Win 20–0   Mark Young UD 8 23/07/1991   Kushers Country Club, Monticello, New York, U.S.
Win 19–0   Larry Smith KO 6 (?) 02/07/1991   Ragley, Louisiana, U.S.
Win 18–0   Max Key KO 1 (?) 26/02/1991   Birmingham, Alabama, U.S.
Win 17–0   Marshall Tillman UD 6 11/01/1991   Trump Taj Mahal, Atlantic City, New Jersey, U.S.
Win 16–0   Marcus Dorsey KO 2 (?) 04/12/1990   Vinton, Louisiana, U.S.
Win 15–0   James Ruffin KO 1 (?) 25/10/1990   Texas Longhorn Club, Vinton, Louisiana, U.S.
Win 14–0 Travis Pickering KO 1 (?) 06/10/1990   Great Falls, Montana, U.S.
Win 13–0   Barry Kirton KO 2 (?) 14/08/1990   City Center, Saratoga Springs, New York, U.S.
Win 12–0   James Ruffin KO 2 (?) 17/07/1990   Lake Charles, Louisiana, U.S.
Win 11–0   Dan Ross KO 1 (?) 04/07/1990   Phillips County Fairgrounds, Billings, Montana, U.S.
Win 10–0   Andre Crowder KO 1 (?) 18/05/1990   Callicoon, New York, U.S.
Win 9–0   Mike Robinson PTS 6 19/04/1990   Poughkeepsie, New York, U.S.
Win 8–0   Ken Elliott KO 2 (?) 15/03/1990   Fairmont Hotel, Dallas, Texas, U.S.
Win 7–0   Melvin Young KO 2 (?) 11/12/1989   Convention Center, Pasadena, Texas, U.S.
Win 6–0   Randy Rivers TKO 2 (4) 24/11/1989   Broome County Arena, Binghamton, New York, U.S.
Win 5–0   John Basil Jackson TKO 1 (?) 10/11/1989   Villa Roma Resort, Callicoon, New York, U.S.
Win 4–0   Alan Jamison KO 1 (?) 26/10/1989   Kemper Arena, Kansas City, Missouri, U.S.
Win 3–0   Robert Horton KO 1 (?) 05/10/1989   Houston, Texas, U.S.
Win 2–0   Terrence Roberts TKO 1 (?) 25/05/1989   Resorts International, Atlantic City, New Jersey, U.S.
Win 1–0   James Smith KO 4 (?) 30/04/1989   Moody Center, Galveston, Texas, U.S.

Mixed martial arts recordEdit

Professional record breakdown
1 match 1 win 0 losses
By knockout 1 0
By submission 0 0
By decision 0 0
Draws 0
No contests 0


Res. Record Opponent Method Event Date Round Time Location Notes
Win 1–0   Tim Papp TKO Savarese Promotions June 20, 2013 1 1:47   Bayou City Event Center, Houston, Texas, United States MMA debut

ReferencesEdit

  1. ^ Lim, Peter (June 1, 2013). "Lou Savarase to Make His MMA Debut on June 20th". boxingscene.com.

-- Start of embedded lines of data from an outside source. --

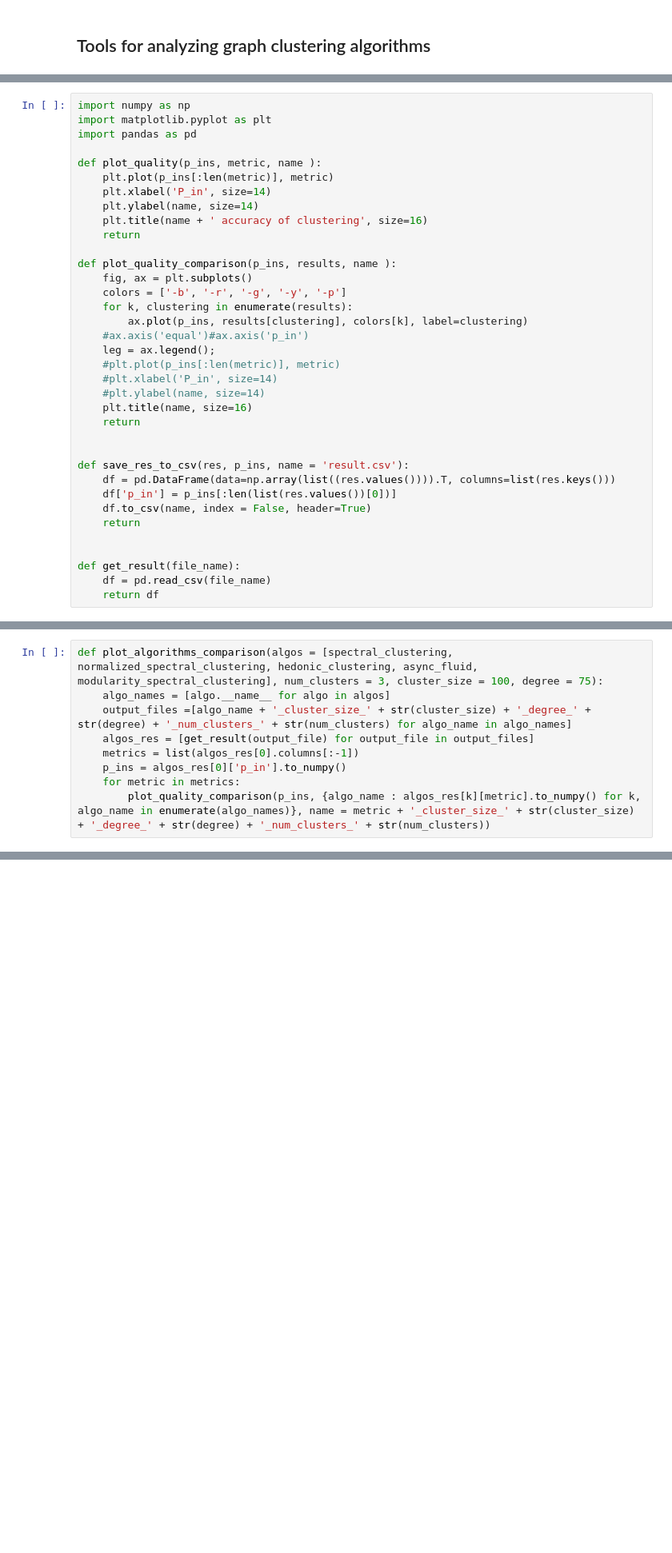
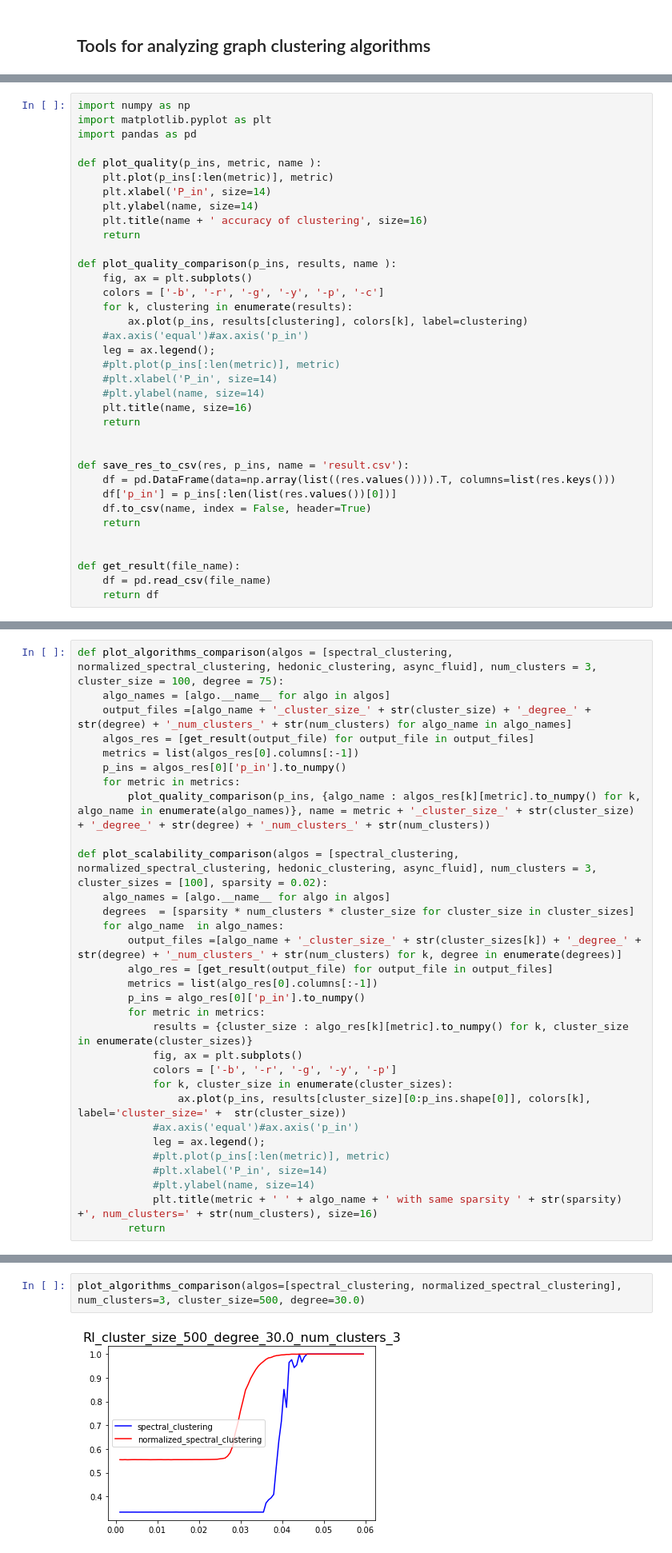
Before and after one commit to orrrrtem/Clustering-research, a Jupyter notebook: Clustering_analysis.ipynb, the cells around one changed output, grey strips where cells are left out. Shown at 80% size. Cells and saved outputs as stored; diff of their text form; blank space fills up the shorter version.

```diff
--- a/Clustering_analysis.ipynb
+++ b/Clustering_analysis.ipynb
@@ -324,7 +457,7 @@ def plot_quality(p_ins, metric, name ):
 
 def plot_quality_comparison(p_ins, results, name ):
     fig, ax = plt.subplots()
-    colors = ['-b', '-r', '-g', '-y', '-p']
+    colors = ['-b', '-r', '-g', '-y', '-p', '-c']
     for k, clustering in enumerate(results):
         ax.plot(p_ins, results[clustering], colors[k], label=clustering)
     #ax.axis('equal')#ax.axis('p_in')
@@ -348,0 +484,31 @@ def get_result(file_name):
+# %%
+def plot_algorithms_comparison(algos = [spectral_clustering, normalized_spectral_clustering, hedonic_clustering, async_fluid], num_clusters = 3, cluster_size = 100, degree = 75):
+    algo_names = [algo.__name__ for algo in algos]
+    output_files =[algo_name + '_cluster_size_' + str(cluster_size) + '_degree_' + str(degree) + '_num_clusters_' + str(num_clusters) for algo_name in algo_names]
+    algos_res = [get_result(output_file) for output_file in output_files]
+    metrics = list(algos_res[0].columns[:-1])
+    p_ins = algos_res[0]['p_in'].to_numpy()
+    for metric in metrics:
+        plot_quality_comparison(p_ins, {algo_name : algos_res[k][metric].to_numpy() for k, algo_name in enumerate(algo_names)}, name = metric + '_cluster_size_' + str(cluster_size) + '_degree_' + str(degree) + '_num_clusters_' + str(num_clusters))
+
+def plot_scalability_comparison(algos = [spectral_clustering, normalized_spectral_clustering, hedonic_clustering, async_fluid], num_clusters = 3, cluster_sizes = [100], sparsity = 0.02):
+    algo_names = [algo.__name__ for algo in algos]
+    degrees  = [sparsity * num_clusters * cluster_size for cluster_size in cluster_sizes]
+    for algo_name  in algo_names:
+        output_files =[algo_name + '_cluster_size_' + str(cluster_sizes[k]) + '_degree_' + str(degree) + '_num_clusters_' + str(num_clusters) for k, degree in enumerate(degrees)]
+        algo_res = [get_result(output_file) for output_file in output_files]
+        metrics = list(algo_res[0].columns[:-1])
+        p_ins = algo_res[0]['p_in'].to_numpy()
+        for metric in metrics:
+            results = {cluster_size : algo_res[k][metric].to_numpy() for k, cluster_size in enumerate(cluster_sizes)}
+            fig, ax = plt.subplots()
+            colors = ['-b', '-r', '-g', '-y', '-p']
+            for k, cluster_size in enumerate(cluster_sizes):
+                ax.plot(p_ins, results[cluster_size][0:p_ins.shape[0]], colors[k], label='cluster_size=' +  str(cluster_size))
+            #ax.axis('equal')#ax.axis('p_in')
+            leg = ax.legend();
+            #plt.plot(p_ins[:len(metric)], metric)
+            #plt.xlabel('P_in', size=14)
+            #plt.ylabel(name, size=14)
+            plt.title(metric + ' ' + algo_name + ' with same sparsity ' + str(sparsity) +', num_clusters=' + str(num_clusters), size=16)
+        return
@@ -368,9 +556,0 @@ spectral_clustering_cluster_size_50_degree_35_num_clusters_5
-# %%
-def plot_algorithms_comparison(algos = [spectral_clustering, normalized_spectral_clustering, hedonic_clustering, async_fluid, modularity_spectral_clustering], num_clusters = 3, cluster_size = 100, degree = 75):
-    algo_names = [algo.__name__ for algo in algos]
-    output_files =[algo_name + '_cluster_size_' + str(cluster_size) + '_degree_' + str(degree) + '_num_clusters_' + str(num_clusters) for algo_name in algo_names]
-    algos_res = [get_result(output_file) for output_file in output_files]
-    metrics = list(algos_res[0].columns[:-1])
-    p_ins = algos_res[0]['p_in'].to_numpy()
-    for metric in metrics:
-        plot_quality_comparison(p_ins, {algo_name : algos_res[k][metric].to_numpy() for k, algo_name in enumerate(algo_names)}, name = metric + '_cluster_size_' + str(cluster_size) + '_degree_' + str(degree) + '_num_clusters_' + str(num_clusters))
@@ -392,0 +602,4 @@ def compare_algorithms(algos = [spectral_clustering, normalized_spectral_cluster
+# %%
+plot_algorithms_comparison(algos=[spectral_clustering, normalized_spectral_clustering], num_clusters=3, cluster_size=500, degree=30.0)
+# %% [output]
+[figure, added]
```
Also changed, not shown: parts of 95 cells of this notebook.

Retrieved December 7, 2016.
  2. ^ Lim, Peter (June 21, 2013). "Lou Savarase Wins MMA Debut with TKO in One". boxingscene.com. Retrieved December 7, 2016.

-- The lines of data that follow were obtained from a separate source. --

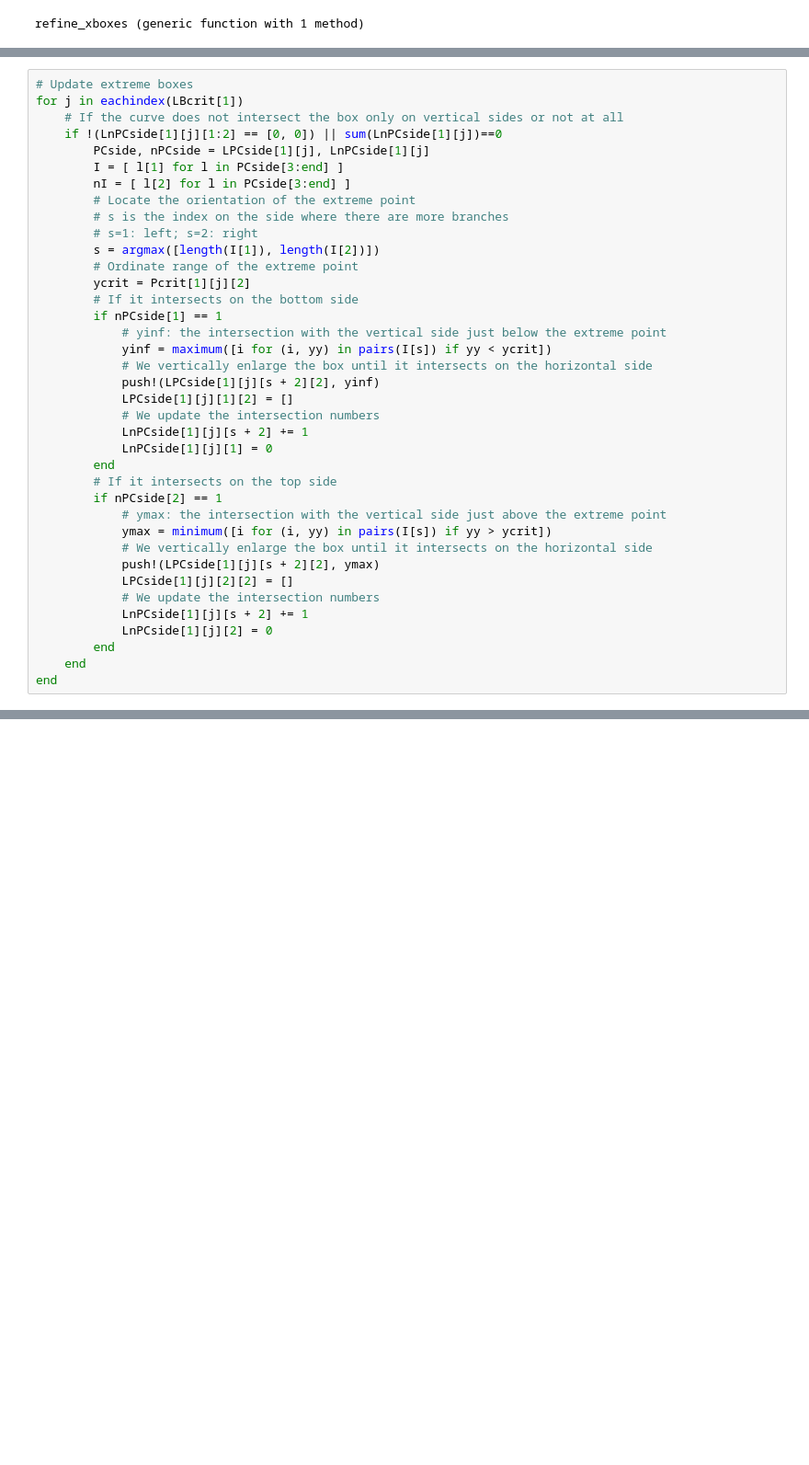
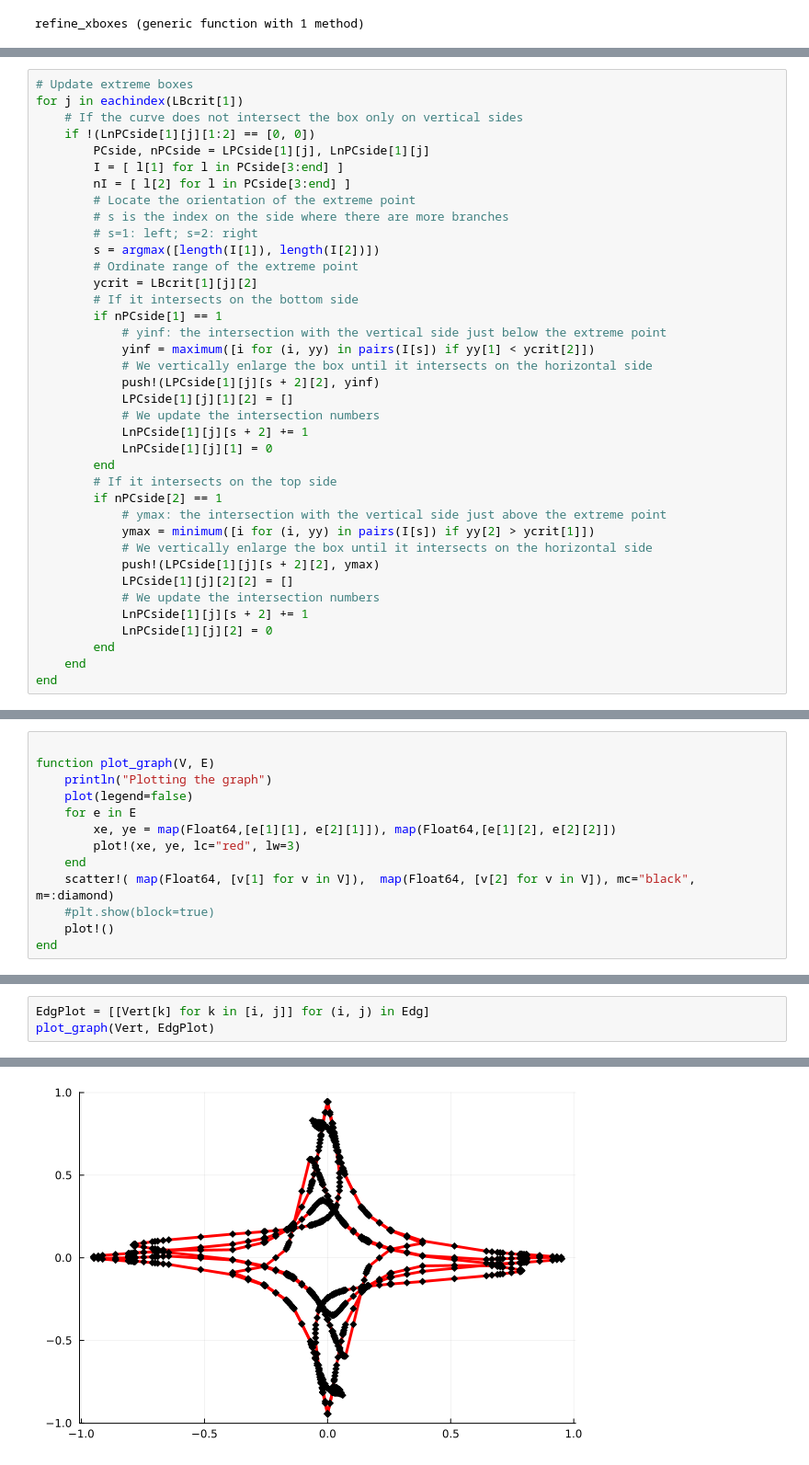
Before and after one commit to rprebet/AlgebraicSolving.jl, a Jupyter notebook: src/connectcurves/main.ipynb, the cells around one changed output, grey strips where cells are left out. Shown at 92% size. Saved outputs shown, nothing was run; the diff lists cells and outputs as text; blank space fills up the shorter version.

Commit message:
until plot !

```diff
--- a/src/connectcurves/main.ipynb
+++ b/src/connectcurves/main.ipynb
@@ -155,8 +187,8 @@ true
 # %%
 # Update extreme boxes
 for j in eachindex(LBcrit[1])
-    # If the curve does not intersect the box only on vertical sides or not at all
-    if !(LnPCside[1][j][1:2] == [0, 0]) || sum(LnPCside[1][j])==0
+    # If the curve does not intersect the box only on vertical sides
+    if !(LnPCside[1][j][1:2] == [0, 0])
         PCside, nPCside = LPCside[1][j], LnPCside[1][j]
         I = [ l[1] for l in PCside[3:end] ]
         nI = [ l[2] for l in PCside[3:end] ]
@@ -165,11 +197,11 @@ for j in eachindex(LBcrit[1])
         # s=1: left; s=2: right
         s = argmax([length(I[1]), length(I[2])])
         # Ordinate range of the extreme point
-        ycrit = Pcrit[1][j][2]
+        ycrit = LBcrit[1][j][2]
         # If it intersects on the bottom side
         if nPCside[1] == 1
             # yinf: the intersection with the vertical side just below the extreme point
-            yinf = maximum([i for (i, yy) in pairs(I[s]) if yy < ycrit])
+            yinf = maximum([i for (i, yy) in pairs(I[s]) if yy[1] < ycrit[2]])
             # We vertically enlarge the box until it intersects on the horizontal side
             push!(LPCside[1][j][s + 2][2], yinf)
             LPCside[1][j][1][2] = []
@@ -180,7 +212,7 @@ for j in eachindex(LBcrit[1])
         # If it intersects on the top side
         if nPCside[2] == 1
             # ymax: the intersection with the vertical side just above the extreme point
-            ymax = minimum([i for (i, yy) in pairs(I[s]) if yy > ycrit])
+            ymax = minimum([i for (i, yy) in pairs(I[s]) if yy[2] > ycrit[1]])
             # We vertically enlarge the box until it intersects on the horizontal side
             push!(LPCside[1][j][s + 2][2], ymax)
             LPCside[1][j][2][2] = []
@@ -310,0 +364,13 @@ I
+# %%
+
+function plot_graph(V, E)
+    println("Plotting the graph")
+    plot(legend=false)
+    for e in E
+        xe, ye = map(Float64,[e[1][1], e[2][1]]), map(Float64,[e[1][2], e[2][2]])
+        plot!(xe, ye, lc="red", lw=3)
+    end
+    scatter!( map(Float64, [v[1] for v in V]),  map(Float64, [v[2] for v in V]), mc="black", m=:diamond)
+    #plt.show(block=true)
+    plot!()
+end
@@ -310,0 +379,4 @@ I
+# %%
+EdgPlot = [[Vert[k] for k in [i, j]] for (i, j) in Edg]
+plot_graph(Vert, EdgPlot)
+# %% [output]
@@ -310,0 +384 @@ I
+[figure, added]
```
Also changed, not shown: parts of 19 cells of this notebook, 1 other file.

External linksEdit

Achievements
Vacant
Title last held by
Julius Francis
WBO heavyweight champion
Inter-Continental title

October 22, 2002 – May 15, 2003
Succeeded by
Minor world boxing titles
Vacant
Title last held by
George Foreman
IBA heavyweight champion
June 25, 1998 – October 2, 1999
Stripped
Vacant
Title next held by
James Toney